Go line by line through the entries below and copy those containing the string "offline".
———
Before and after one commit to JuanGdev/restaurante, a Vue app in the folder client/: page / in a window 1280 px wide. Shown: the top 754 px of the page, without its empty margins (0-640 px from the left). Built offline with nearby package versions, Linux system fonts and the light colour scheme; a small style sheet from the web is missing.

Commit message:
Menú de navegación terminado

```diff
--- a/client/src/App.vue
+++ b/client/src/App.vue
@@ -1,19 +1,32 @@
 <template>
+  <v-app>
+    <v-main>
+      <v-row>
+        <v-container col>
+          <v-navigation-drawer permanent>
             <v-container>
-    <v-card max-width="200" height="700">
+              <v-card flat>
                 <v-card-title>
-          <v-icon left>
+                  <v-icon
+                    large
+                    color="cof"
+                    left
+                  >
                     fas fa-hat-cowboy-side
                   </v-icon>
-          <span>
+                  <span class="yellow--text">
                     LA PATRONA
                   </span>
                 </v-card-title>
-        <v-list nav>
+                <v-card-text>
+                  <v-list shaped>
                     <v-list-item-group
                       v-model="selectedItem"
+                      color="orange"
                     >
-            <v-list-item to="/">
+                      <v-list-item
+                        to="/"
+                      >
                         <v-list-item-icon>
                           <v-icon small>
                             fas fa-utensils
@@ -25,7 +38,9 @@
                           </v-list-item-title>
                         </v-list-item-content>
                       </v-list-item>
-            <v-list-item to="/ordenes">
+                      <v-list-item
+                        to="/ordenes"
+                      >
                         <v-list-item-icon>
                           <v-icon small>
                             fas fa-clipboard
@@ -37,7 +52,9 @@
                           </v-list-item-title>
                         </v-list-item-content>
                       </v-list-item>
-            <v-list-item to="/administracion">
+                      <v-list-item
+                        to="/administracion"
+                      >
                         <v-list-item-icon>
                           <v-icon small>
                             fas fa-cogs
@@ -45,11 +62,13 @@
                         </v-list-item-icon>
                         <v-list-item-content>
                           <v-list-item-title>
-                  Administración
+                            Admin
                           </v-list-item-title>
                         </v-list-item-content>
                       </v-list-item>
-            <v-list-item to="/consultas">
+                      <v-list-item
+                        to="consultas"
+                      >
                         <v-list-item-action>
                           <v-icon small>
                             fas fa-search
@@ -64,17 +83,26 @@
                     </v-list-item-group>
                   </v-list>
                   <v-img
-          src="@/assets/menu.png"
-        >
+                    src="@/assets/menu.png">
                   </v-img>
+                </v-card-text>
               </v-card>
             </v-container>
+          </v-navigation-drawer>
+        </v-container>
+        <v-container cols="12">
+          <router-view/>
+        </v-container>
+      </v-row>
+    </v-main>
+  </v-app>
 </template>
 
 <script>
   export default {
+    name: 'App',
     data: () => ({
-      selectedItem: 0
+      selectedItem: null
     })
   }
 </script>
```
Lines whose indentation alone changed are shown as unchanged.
———
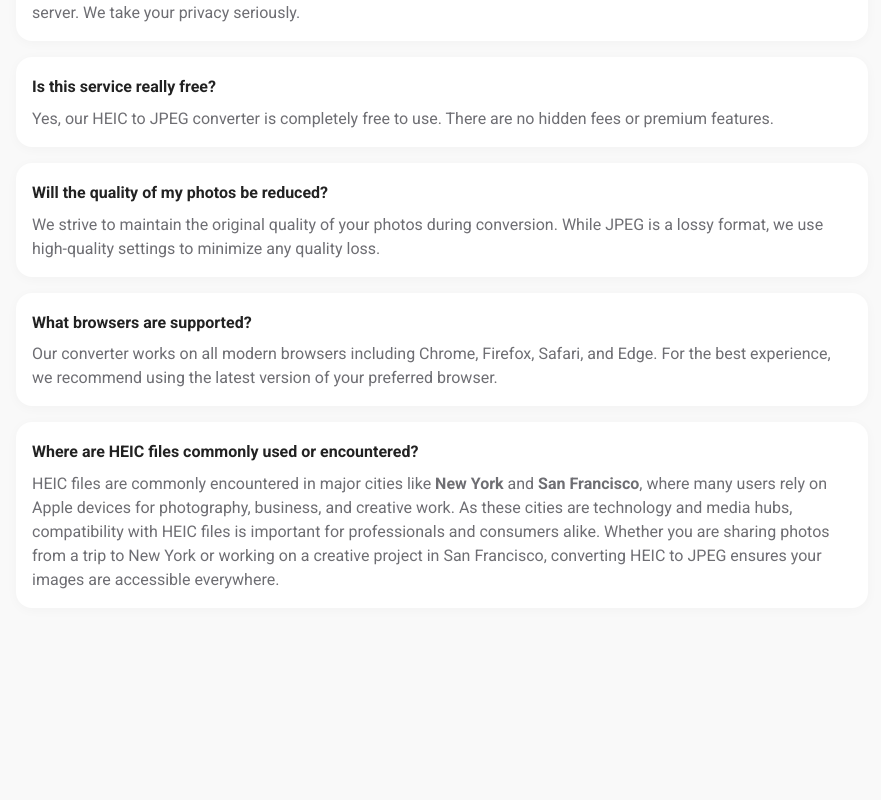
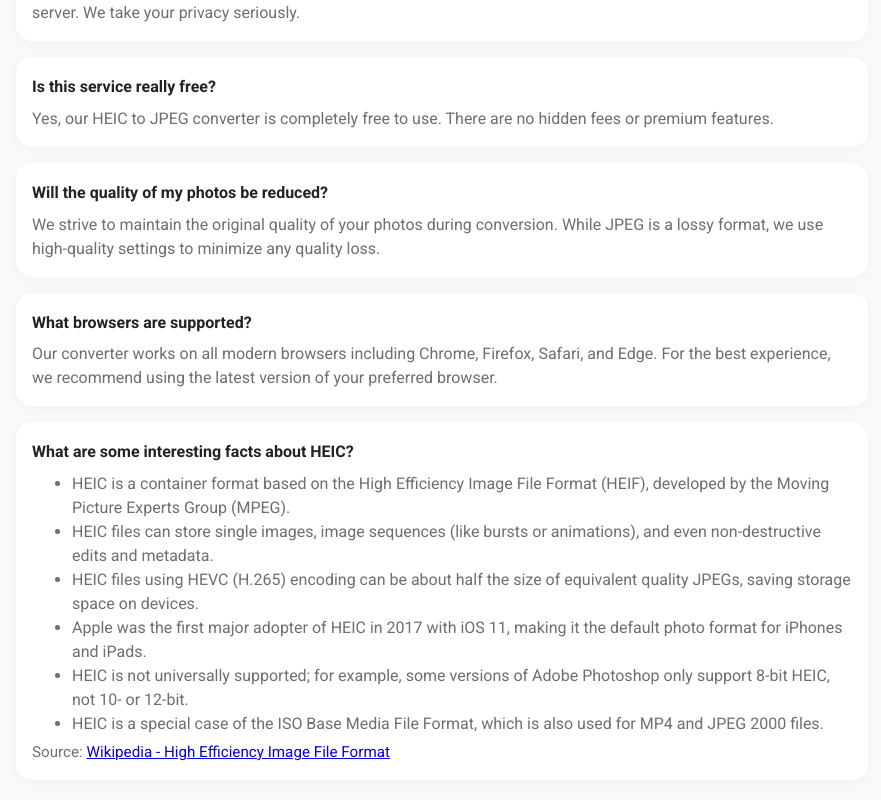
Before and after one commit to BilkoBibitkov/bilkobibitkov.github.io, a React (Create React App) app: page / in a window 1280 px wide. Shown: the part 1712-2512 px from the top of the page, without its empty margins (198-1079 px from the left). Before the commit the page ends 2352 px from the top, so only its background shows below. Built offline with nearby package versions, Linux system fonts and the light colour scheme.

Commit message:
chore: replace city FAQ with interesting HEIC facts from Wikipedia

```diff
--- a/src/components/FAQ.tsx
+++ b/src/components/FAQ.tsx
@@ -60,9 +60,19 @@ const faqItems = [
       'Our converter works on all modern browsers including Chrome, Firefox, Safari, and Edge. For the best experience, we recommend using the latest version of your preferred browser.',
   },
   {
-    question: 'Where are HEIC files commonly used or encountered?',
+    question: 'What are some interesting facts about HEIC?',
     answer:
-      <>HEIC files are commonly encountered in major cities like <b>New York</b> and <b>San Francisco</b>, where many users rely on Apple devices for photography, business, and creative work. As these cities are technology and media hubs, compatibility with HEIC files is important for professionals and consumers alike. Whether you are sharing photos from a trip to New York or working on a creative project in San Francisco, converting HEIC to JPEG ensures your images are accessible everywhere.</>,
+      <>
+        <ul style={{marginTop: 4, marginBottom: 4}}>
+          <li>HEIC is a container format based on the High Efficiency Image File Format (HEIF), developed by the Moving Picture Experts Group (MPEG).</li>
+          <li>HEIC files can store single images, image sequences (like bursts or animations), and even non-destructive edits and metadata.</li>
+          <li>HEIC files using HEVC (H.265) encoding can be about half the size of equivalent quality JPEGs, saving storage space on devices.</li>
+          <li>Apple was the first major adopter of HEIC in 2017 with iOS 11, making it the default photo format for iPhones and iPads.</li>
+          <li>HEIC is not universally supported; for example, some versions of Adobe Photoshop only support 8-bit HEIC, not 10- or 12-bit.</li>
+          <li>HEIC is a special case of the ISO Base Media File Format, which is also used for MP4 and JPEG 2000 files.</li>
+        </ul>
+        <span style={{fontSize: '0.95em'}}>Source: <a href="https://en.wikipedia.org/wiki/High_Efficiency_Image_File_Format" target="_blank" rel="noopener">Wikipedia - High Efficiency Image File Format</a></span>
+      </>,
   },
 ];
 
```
———
### Written solution
Before and after one commit to JuanGdev/restaurante, a Vue app in the folder client/: page / in a window 1280 px wide. Shown: the top 754 px of the page, without its empty margins (0-640 px from the left). Built offline with nearby package versions, Linux system fonts and the light colour scheme; a small style sheet from the web is missing.
Before and after one commit to BilkoBibitkov/bilkobibitkov.github.io, a React (Create React App) app: page / in a window 1280 px wide. Shown: the part 1712-2512 px from the top of the page, without its empty margins (198-1079 px from the left). Before the commit the page ends 2352 px from the top, so only its background shows below. Built offline with nearby package versions, Linux system fonts and the light colour scheme.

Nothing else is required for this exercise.